-- LISTED RECORDS follows --

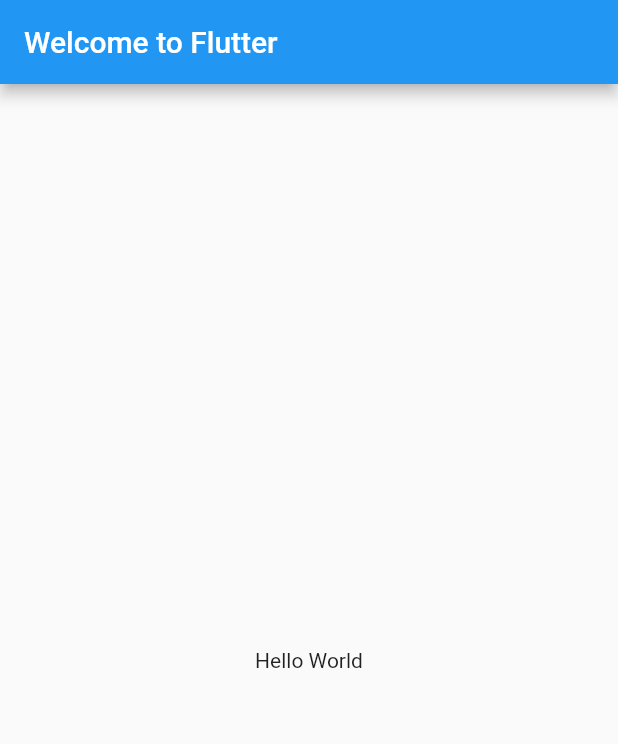
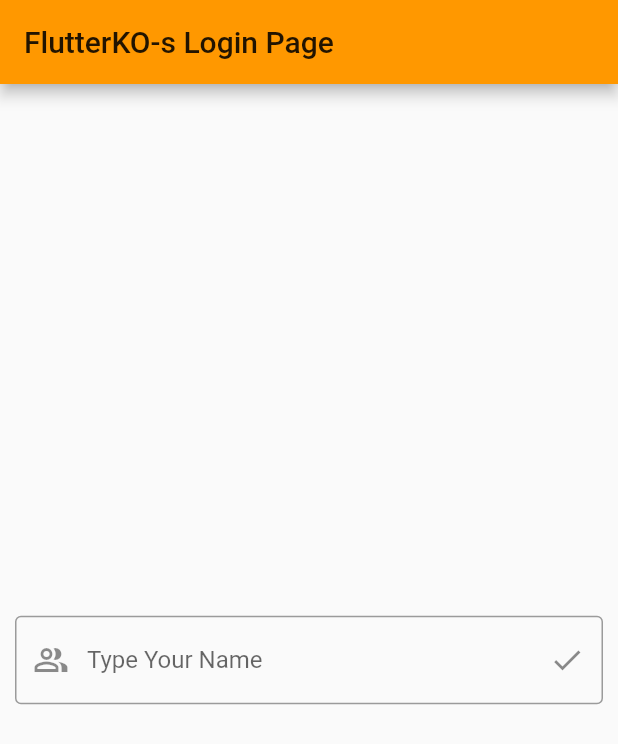
Before and after one commit to armaan2804/FlutterKO-s, a Flutter app: the screen it shows after launch, on a phone screen of 412 x 824 dp. Shown: the top 744 px of the screen. Run offline on Flutter 3.47's test engine with Material 2 defaults, Android fonts, the phone set to English and light mode, and no system bars.

Commit message:
First app ( tutorial

```diff
--- /dev/null
+++ b/flutterko_s/lib/login.dart
@@ -0,0 +1,54 @@
+import 'package:flutter/material.dart';
+import 'package:flutterko_s/MyHomePage.dart';
+
+class LoginPage extends StatelessWidget {
+  @override
+  Widget build(BuildContext context) {
+    return Scaffold(
+        appBar: AppBar(
+          title: Text('FlutterKO-s Login Page'),
+        ),
+        body: Body());
+  }
+}
+
+class Body extends StatefulWidget {
+  @override
+  _BodyState createState() => _BodyState();
+}
+
+class _BodyState extends State<Body> {
+  String name;
+  TextEditingController controller = new TextEditingController();
+
+  void click() {
+    this.name = controller.text;
+    Navigator.push(context,
+        MaterialPageRoute(builder: (context) => MyHomePage(this.name)));
+  }
+
+  @override
+  Widget build(BuildContext context) {
+    return Align(
+        alignment: Alignment.center,
+        child: Padding(
+          padding: EdgeInsets.all(10),
+          child: TextField(
+            controller: this.controller,
+            decoration: InputDecoration(
+              prefixIcon: Icon(Icons.people_alt_outlined),
+              labelText: "Type Your Name",
+              border: OutlineInputBorder(
+                  borderSide: BorderSide(width: 5, color: Colors.orange)),
+              suffixIcon: IconButton(
+                icon: Icon(Icons.done),
+                splashColor: Colors.orange[100],
+                hoverColor: Colors.orange[50],
+                tooltip: "Submit your name",
+                onPressed: this.click,
+              ),
+            ),
+          ),
+        ));
+  }
+}
--- a/flutterko_s/lib/main.dart
+++ b/flutterko_s/lib/main.dart
@@ -1,4 +1,6 @@
 import 'package:flutter/material.dart';
+import 'MyHomePage.dart';
+import 'login.dart';
 
 void main() {
   runApp(MyApp());
@@ -10,14 +12,11 @@
   Widget build(BuildContext context) {
     return MaterialApp(
       title: 'FlutterKO-s',
-      home: Scaffold(
-        appBar: AppBar(
-          title: Text('Welcome to Flutter'),
-        ),
-        body: Center(
-          child: Text('Hello World'),
-        ),
+      theme: ThemeData(
+        primarySwatch: Colors.orange,
+        visualDensity: VisualDensity.adaptivePlatformDensity,
       ),
+      home: LoginPage(),
     );
   }
 }
--- a/flutterko_s/pubspec.yaml
+++ b/flutterko_s/pubspec.yaml
@@ -28,6 +28,8 @@
   # The following adds the Cupertino Icons font to your application.
   # Use with the CupertinoIcons class for iOS style icons.
   cupertino_icons: ^1.0.2
+  button: ^0.0.4
+  math_expressions: ^2.1.1
 
 dev_dependencies:
   flutter_test:
```
Also changed, not shown: flutterko_s/lib/MyHomePage.dart (added, +36 -0 lines), flutterko_s/lib/Post.dart (added, +17 -0 lines), flutterko_s/lib/PostList.dart (added, +51 -0 lines), flutterko_s/lib/TextInputWidget.dart (added, +43 -0 lines), flutterko_s/pubspec.lock, 1 other file.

-- LISTED RECORDS concluded --

WHAT NEEDS TO BE DONE. If the string "dart" is in a line of the entries, pick that line out.

TASK SOLUTION.
+++ b/flutterko_s/lib/login.dart
+import 'package:flutter/material.dart';
+import 'package:flutterko_s/MyHomePage.dart';
--- a/flutterko_s/lib/main.dart
+++ b/flutterko_s/lib/main.dart
 import 'package:flutter/material.dart';
+import 'MyHomePage.dart';
+import 'login.dart';
Also changed, not shown: flutterko_s/lib/MyHomePage.dart (added, +36 -0 lines), flutterko_s/lib/Post.dart (added, +17 -0 lines), flutterko_s/lib/PostList.dart (added, +51 -0 lines), flutterko_s/lib/TextInputWidget.dart (added, +43 -0 lines), flutterko_s/pubspec.lock, 1 other file.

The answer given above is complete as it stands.